As Screen Free Week 2012 approaches, Su Rubinoff shares some thoughts about some fundamental changes that electronic media have brought to our family lives.
These days, family members each have a cell phone, they do not need to share the family’s house phone. Most homes have more than one television so teenagers do not need to share or negotiate who is going to watch what. Often there is more than one car per household and older teens may have their own, they do not need to share or consider how their plans will fit with those of others. Continue reading →
“And to the extent to which he feels separate from the world he seeks knowledge of it. …Past and future states of being are seen wrestling with each other, perhaps more clearly than at any other period of childhood.” (M. Spock)

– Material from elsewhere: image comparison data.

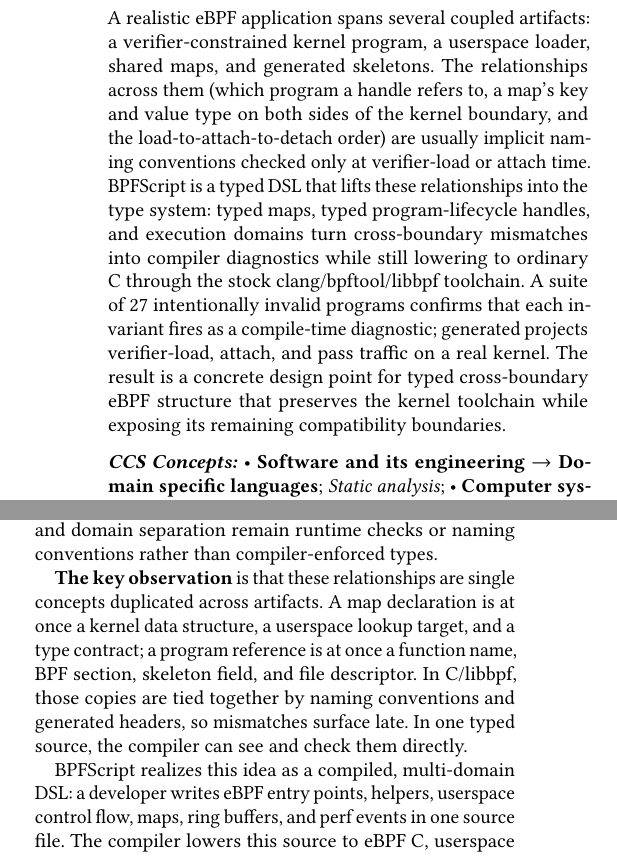
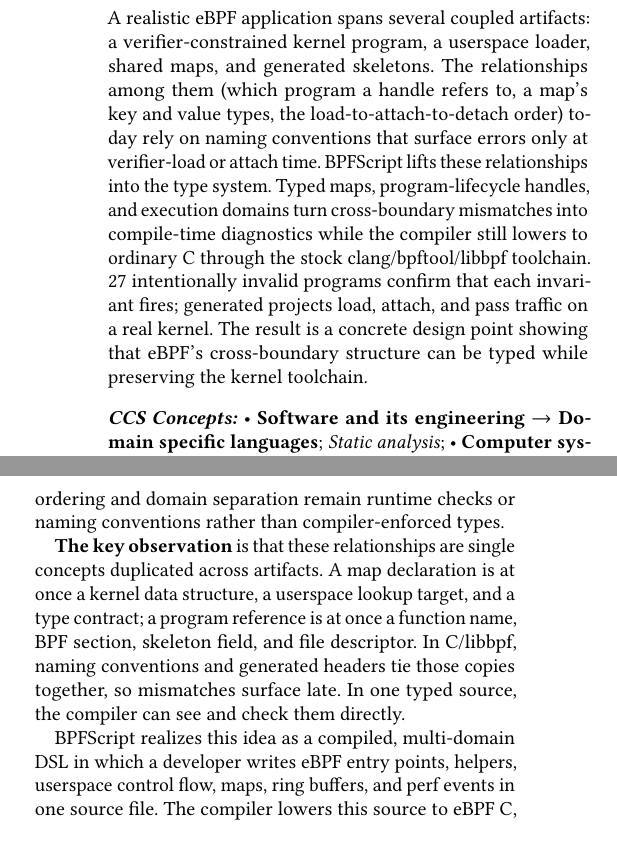
Before and after one commit to yunwei37/kernel-script-paper, a LaTeX paper (paper/kernelscript-paper.tex): two parts of the columns of page 1 of 6, joined at a grey line, cut so that both start at the same text. Compiled offline with pdfLaTeX.

Commit message:
paper: enhance abstract for clarity and precision in describing eBPF relationships

```diff
--- a/paper/kernelscript-paper.tex
+++ b/paper/kernelscript-paper.tex
@@ -39,19 +39,17 @@
 \begin{abstract}
 A realistic eBPF application spans several coupled artifacts: a
 verifier-constrained kernel program, a userspace loader, shared maps, and
-generated skeletons. The relationships across them (which program a handle
-refers to, a map's key and value type on both sides of the kernel boundary, and
-the load-to-attach-to-detach order) are usually implicit naming conventions
-checked only at verifier-load or attach time. \tool{} is a typed DSL that
-lifts these relationships into the type system: typed maps, typed
-program-lifecycle handles, and execution domains turn cross-boundary
-mismatches into compiler diagnostics while still lowering to ordinary C through
-the stock clang/bpftool/libbpf toolchain. A suite of
-\KSStaticExpectedFailures{} intentionally invalid programs confirms that each
-invariant fires as a compile-time diagnostic; generated projects verifier-load,
-attach, and pass traffic on a real kernel. The result is a concrete design point for typed cross-boundary eBPF
-structure that preserves the kernel toolchain while exposing its remaining
-compatibility boundaries.
+generated skeletons. The relationships among them (which program a handle
+refers to, a map's key and value types, the load-to-attach-to-detach order)
+today rely on naming conventions that surface errors only at verifier-load or
+attach time. \tool{} lifts these relationships into the type
+system. Typed maps, program-lifecycle handles, and execution domains turn
+cross-boundary mismatches into compile-time diagnostics while the compiler
+still lowers to ordinary C through the stock clang/bpftool/libbpf toolchain.
+\KSStaticExpectedFailures{} intentionally invalid programs confirm that each
+invariant fires; generated projects load, attach, and pass traffic on a real
+kernel. The result is a concrete design point showing that eBPF's
+cross-boundary structure can be typed while preserving the kernel toolchain.
 \end{abstract}
 
 \ccsdesc[500]{Software and its engineering~Domain specific languages}
@@ -90,13 +88,13 @@
 duplicated across artifacts. A map declaration is at once a kernel data
 structure, a userspace lookup target, and a type contract; a program reference
 is at once a function name, BPF section, skeleton field, and file descriptor.
-In C/libbpf, those copies are tied together by naming conventions and generated
-headers, so mismatches surface late. In one typed source, the compiler can see
+In C/libbpf, naming conventions and generated headers tie those copies together,
+so mismatches surface late. In one typed source, the compiler can see
 and check them directly.
 
-\tool{} realizes this idea as a compiled, multi-domain DSL: a developer writes
-eBPF entry points, helpers, userspace control flow, maps, ring buffers, and
-perf events in one source file. The compiler lowers this source to eBPF C,
+\tool{} realizes this idea as a compiled, multi-domain DSL in which a developer
+writes eBPF entry points, helpers, userspace control flow, maps, ring buffers,
+and perf events in one source file. The compiler lowers this source to eBPF C,
 userspace C, and a Makefile; the ordinary libbpf and bpftool path then produces
 objects, skeletons, and binaries.
 
```
Also changed, not shown: paper/kernelscript-paper.tex (14 more changed lines).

Parents at Waldorf schools hear much about the Nine Year Change, a distinct developmental change characterized by the child’s more realistic or critical outlook as he begins to move away from the dreamy world of early childhood. The growing consciousness of being an individual, present in the world yet separate from it can be unsettling. Parents and teachers may find themselves the objects of exacting, even hyper-critical assessment. Once familiar situations are now reviewed and carefully weighed in light of emerging realities the child is awakening to as the world comes into sharper focus. Some people see this as a brief glimpse of adolescence.